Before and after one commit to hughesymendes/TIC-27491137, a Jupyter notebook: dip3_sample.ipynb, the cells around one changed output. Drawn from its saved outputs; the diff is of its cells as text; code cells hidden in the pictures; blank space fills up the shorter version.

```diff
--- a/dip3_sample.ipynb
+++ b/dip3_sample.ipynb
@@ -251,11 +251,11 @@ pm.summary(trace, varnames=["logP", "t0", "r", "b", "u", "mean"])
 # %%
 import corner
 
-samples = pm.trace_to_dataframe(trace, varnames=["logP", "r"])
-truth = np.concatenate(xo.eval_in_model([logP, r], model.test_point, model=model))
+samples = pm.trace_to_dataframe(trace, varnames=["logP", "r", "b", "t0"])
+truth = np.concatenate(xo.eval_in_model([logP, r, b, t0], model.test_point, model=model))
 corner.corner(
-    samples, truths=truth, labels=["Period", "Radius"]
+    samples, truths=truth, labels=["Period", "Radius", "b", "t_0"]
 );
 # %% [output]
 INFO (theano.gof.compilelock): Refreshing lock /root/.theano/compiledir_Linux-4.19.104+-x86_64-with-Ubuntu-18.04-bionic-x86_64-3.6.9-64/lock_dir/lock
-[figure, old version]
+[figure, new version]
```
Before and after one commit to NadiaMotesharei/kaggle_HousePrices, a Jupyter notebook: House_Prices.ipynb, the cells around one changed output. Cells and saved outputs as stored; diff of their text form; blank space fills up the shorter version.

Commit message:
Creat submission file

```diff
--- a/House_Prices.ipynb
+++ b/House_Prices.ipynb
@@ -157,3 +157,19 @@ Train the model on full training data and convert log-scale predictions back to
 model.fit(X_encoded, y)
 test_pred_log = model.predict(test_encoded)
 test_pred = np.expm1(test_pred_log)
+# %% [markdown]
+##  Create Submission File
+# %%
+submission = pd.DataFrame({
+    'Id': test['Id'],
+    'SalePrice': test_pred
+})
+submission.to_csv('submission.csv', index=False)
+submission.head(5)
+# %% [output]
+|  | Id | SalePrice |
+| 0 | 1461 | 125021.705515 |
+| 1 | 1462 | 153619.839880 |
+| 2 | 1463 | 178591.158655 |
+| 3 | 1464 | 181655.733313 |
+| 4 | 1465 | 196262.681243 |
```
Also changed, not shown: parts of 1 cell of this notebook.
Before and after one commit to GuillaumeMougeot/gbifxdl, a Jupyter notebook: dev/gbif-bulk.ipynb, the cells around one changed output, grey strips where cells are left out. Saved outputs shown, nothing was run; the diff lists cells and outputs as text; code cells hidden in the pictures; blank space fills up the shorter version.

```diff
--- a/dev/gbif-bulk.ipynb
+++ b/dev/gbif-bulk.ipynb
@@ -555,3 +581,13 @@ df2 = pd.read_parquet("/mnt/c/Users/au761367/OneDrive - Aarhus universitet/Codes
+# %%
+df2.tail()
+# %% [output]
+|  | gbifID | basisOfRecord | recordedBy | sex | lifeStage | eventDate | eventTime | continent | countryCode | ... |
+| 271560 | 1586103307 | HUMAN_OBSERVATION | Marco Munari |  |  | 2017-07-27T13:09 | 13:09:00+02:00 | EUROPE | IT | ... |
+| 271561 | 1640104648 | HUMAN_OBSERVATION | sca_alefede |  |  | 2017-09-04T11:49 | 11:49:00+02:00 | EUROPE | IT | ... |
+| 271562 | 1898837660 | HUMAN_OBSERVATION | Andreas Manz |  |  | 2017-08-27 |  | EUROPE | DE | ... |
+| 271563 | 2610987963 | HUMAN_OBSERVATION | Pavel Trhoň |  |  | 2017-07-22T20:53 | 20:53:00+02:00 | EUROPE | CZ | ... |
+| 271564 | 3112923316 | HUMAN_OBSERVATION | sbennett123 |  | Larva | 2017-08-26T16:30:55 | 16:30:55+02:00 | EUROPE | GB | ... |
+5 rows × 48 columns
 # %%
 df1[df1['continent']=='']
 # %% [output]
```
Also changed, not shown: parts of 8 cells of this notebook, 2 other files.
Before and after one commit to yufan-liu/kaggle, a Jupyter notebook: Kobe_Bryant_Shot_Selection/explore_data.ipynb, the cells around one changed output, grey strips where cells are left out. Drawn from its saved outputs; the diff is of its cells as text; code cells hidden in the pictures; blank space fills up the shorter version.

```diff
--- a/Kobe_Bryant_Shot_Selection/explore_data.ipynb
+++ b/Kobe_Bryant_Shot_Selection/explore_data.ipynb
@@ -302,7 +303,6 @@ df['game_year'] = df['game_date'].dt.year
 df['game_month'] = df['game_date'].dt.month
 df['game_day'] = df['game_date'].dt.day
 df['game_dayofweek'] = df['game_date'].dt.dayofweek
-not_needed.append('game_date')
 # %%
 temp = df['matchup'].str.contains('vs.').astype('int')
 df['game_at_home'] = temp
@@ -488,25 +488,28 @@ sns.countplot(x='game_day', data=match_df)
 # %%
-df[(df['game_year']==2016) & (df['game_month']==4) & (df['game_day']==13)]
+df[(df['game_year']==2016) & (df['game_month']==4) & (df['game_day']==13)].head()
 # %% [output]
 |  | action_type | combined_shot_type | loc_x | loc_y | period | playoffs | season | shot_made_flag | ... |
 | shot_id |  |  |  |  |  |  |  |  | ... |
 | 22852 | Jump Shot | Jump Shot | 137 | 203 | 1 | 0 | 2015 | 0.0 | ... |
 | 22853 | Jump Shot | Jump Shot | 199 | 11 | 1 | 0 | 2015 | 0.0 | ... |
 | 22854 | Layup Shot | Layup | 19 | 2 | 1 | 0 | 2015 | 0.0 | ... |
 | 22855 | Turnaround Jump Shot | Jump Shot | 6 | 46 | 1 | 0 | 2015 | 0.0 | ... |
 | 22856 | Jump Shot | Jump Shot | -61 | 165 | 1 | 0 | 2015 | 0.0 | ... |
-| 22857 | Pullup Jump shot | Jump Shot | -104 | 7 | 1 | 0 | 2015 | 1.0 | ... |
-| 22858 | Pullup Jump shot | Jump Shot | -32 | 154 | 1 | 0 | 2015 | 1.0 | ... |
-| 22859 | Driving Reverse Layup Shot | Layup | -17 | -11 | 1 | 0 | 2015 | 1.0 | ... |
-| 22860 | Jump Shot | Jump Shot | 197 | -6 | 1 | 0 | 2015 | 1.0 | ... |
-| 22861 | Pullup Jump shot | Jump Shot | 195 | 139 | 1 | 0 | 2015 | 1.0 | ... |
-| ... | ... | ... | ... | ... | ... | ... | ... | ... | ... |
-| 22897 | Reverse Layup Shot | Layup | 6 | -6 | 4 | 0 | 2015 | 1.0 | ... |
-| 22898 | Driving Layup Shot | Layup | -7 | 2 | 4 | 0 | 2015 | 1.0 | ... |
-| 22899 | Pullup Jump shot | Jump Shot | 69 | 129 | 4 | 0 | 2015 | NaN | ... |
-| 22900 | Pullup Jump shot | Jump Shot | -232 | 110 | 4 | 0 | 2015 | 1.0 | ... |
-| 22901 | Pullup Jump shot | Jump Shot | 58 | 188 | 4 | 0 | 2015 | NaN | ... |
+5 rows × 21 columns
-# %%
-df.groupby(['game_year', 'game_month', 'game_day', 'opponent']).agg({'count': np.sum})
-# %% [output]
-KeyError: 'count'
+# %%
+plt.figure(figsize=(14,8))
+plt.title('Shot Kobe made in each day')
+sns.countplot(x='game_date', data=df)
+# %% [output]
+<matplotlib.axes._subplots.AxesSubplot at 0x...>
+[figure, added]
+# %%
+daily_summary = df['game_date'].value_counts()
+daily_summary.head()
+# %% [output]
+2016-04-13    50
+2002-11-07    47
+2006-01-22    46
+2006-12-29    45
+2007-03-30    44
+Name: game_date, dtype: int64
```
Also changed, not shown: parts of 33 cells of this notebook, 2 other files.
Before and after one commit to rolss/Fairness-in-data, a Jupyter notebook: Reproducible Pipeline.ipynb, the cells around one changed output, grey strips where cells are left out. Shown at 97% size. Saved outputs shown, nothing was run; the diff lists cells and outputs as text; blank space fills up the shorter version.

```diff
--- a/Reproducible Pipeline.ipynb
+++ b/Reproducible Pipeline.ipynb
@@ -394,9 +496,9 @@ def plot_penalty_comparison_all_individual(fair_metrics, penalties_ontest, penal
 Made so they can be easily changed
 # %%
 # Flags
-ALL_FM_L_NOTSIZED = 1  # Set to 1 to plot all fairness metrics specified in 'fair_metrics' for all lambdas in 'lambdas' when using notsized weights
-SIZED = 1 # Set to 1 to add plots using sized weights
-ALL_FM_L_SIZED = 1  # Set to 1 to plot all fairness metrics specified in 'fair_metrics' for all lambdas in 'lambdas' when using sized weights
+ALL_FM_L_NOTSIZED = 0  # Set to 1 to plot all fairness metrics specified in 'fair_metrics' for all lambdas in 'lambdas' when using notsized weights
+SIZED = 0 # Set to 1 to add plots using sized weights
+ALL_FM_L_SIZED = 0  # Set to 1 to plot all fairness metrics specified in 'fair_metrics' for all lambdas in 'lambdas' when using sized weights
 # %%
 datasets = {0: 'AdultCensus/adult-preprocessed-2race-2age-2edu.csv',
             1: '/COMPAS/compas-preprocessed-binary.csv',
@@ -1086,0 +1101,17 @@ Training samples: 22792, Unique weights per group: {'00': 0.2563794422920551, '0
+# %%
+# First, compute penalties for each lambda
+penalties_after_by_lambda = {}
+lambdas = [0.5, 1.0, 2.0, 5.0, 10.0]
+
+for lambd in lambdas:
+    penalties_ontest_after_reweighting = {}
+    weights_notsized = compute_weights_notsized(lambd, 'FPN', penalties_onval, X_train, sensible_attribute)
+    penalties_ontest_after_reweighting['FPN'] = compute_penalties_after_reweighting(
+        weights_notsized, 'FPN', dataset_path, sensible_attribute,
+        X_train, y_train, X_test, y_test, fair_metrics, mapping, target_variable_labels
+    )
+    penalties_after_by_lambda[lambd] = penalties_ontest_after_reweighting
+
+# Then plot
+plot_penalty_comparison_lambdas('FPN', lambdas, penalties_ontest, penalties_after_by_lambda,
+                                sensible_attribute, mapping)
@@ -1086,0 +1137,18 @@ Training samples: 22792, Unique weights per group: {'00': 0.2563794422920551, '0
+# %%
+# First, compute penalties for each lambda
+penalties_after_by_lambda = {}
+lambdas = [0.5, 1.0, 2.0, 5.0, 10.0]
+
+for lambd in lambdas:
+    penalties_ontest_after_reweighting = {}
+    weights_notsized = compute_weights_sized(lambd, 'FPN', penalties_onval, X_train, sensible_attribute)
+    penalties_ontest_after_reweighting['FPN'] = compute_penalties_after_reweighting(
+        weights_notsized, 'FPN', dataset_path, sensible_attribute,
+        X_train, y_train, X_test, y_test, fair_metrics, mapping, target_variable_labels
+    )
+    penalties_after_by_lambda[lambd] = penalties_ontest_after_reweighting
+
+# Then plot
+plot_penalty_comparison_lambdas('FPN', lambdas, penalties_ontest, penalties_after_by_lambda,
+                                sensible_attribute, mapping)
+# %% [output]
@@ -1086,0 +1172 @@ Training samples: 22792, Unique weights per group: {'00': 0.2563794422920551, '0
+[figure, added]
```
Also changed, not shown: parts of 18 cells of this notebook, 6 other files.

* * * * * * *

Report the number of lines in the listing that contain the word "Pullup". No other words are permitted.

6